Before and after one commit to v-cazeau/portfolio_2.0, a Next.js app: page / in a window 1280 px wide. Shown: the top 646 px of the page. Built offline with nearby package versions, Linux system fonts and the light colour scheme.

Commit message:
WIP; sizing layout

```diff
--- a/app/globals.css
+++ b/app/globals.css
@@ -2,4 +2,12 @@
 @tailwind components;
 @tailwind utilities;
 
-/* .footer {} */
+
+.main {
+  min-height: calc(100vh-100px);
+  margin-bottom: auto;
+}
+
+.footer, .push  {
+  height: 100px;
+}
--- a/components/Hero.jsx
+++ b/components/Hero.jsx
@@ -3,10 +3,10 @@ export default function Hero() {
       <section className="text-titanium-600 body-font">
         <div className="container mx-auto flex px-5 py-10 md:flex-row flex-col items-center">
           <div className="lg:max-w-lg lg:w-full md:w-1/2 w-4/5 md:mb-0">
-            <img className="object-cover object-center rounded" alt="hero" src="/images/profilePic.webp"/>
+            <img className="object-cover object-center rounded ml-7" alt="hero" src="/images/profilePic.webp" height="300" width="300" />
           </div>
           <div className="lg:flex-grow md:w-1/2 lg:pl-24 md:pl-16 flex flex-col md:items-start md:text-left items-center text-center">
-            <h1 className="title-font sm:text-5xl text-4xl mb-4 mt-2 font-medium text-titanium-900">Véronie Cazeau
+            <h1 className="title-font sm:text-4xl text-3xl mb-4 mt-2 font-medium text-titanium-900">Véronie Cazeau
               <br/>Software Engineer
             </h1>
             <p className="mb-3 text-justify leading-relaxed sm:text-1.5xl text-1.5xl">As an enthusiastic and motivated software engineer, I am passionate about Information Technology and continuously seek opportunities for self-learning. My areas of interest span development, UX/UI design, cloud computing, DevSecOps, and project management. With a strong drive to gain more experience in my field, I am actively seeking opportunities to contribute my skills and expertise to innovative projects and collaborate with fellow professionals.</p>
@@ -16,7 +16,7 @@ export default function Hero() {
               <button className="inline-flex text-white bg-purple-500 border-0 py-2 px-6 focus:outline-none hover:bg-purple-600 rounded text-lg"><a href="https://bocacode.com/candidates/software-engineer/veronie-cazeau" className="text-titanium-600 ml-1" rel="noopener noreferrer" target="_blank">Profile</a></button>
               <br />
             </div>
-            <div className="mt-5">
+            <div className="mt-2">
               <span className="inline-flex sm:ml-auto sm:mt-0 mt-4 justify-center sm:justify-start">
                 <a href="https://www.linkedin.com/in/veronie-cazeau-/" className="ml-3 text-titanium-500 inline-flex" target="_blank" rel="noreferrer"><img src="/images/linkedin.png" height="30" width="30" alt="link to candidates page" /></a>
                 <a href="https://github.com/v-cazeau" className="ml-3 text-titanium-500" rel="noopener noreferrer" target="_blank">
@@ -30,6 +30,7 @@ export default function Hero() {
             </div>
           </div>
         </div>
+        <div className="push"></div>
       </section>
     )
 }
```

## What is needed
Each record is to be restated word for word.

## Solution for this task
Before and after one commit to v-cazeau/portfolio_2.0, a Next.js app: page / in a window 1280 px wide. Shown: the top 646 px of the page. Built offline with nearby package versions, Linux system fonts and the light colour scheme.

Commit message:
WIP; sizing layout

```diff
--- a/app/globals.css
+++ b/app/globals.css
@@ -2,4 +2,12 @@
 @tailwind components;
 @tailwind utilities;
 
-/* .footer {} */
+
+.main {
+  min-height: calc(100vh-100px);
+  margin-bottom: auto;
+}
+
+.footer, .push  {
+  height: 100px;
+}
--- a/components/Hero.jsx
+++ b/components/Hero.jsx
@@ -3,10 +3,10 @@ export default function Hero() {
       <section className="text-titanium-600 body-font">
         <div className="container mx-auto flex px-5 py-10 md:flex-row flex-col items-center">
           <div className="lg:max-w-lg lg:w-full md:w-1/2 w-4/5 md:mb-0">
-            <img className="object-cover object-center rounded" alt="hero" src="/images/profilePic.webp"/>
+            <img className="object-cover object-center rounded ml-7" alt="hero" src="/images/profilePic.webp" height="300" width="300" />
           </div>
           <div className="lg:flex-grow md:w-1/2 lg:pl-24 md:pl-16 flex flex-col md:items-start md:text-left items-center text-center">
-            <h1 className="title-font sm:text-5xl text-4xl mb-4 mt-2 font-medium text-titanium-900">Véronie Cazeau
+            <h1 className="title-font sm:text-4xl text-3xl mb-4 mt-2 font-medium text-titanium-900">Véronie Cazeau
               <br/>Software Engineer
             </h1>
             <p className="mb-3 text-justify leading-relaxed sm:text-1.5xl text-1.5xl">As an enthusiastic and motivated software engineer, I am passionate about Information Technology and continuously seek opportunities for self-learning. My areas of interest span development, UX/UI design, cloud computing, DevSecOps, and project management. With a strong drive to gain more experience in my field, I am actively seeking opportunities to contribute my skills and expertise to innovative projects and collaborate with fellow professionals.</p>
@@ -16,7 +16,7 @@ export default function Hero() {
               <button className="inline-flex text-white bg-purple-500 border-0 py-2 px-6 focus:outline-none hover:bg-purple-600 rounded text-lg"><a href="https://bocacode.com/candidates/software-engineer/veronie-cazeau" className="text-titanium-600 ml-1" rel="noopener noreferrer" target="_blank">Profile</a></button>
               <br />
             </div>
-            <div className="mt-5">
+            <div className="mt-2">
               <span className="inline-flex sm:ml-auto sm:mt-0 mt-4 justify-center sm:justify-start">
                 <a href="https://www.linkedin.com/in/veronie-cazeau-/" className="ml-3 text-titanium-500 inline-flex" target="_blank" rel="noreferrer"><img src="/images/linkedin.png" height="30" width="30" alt="link to candidates page" /></a>
                 <a href="https://github.com/v-cazeau" className="ml-3 text-titanium-500" rel="noopener noreferrer" target="_blank">
@@ -30,6 +30,7 @@ export default function Hero() {
             </div>
           </div>
         </div>
+        <div className="push"></div>
       </section>
     )
 }
```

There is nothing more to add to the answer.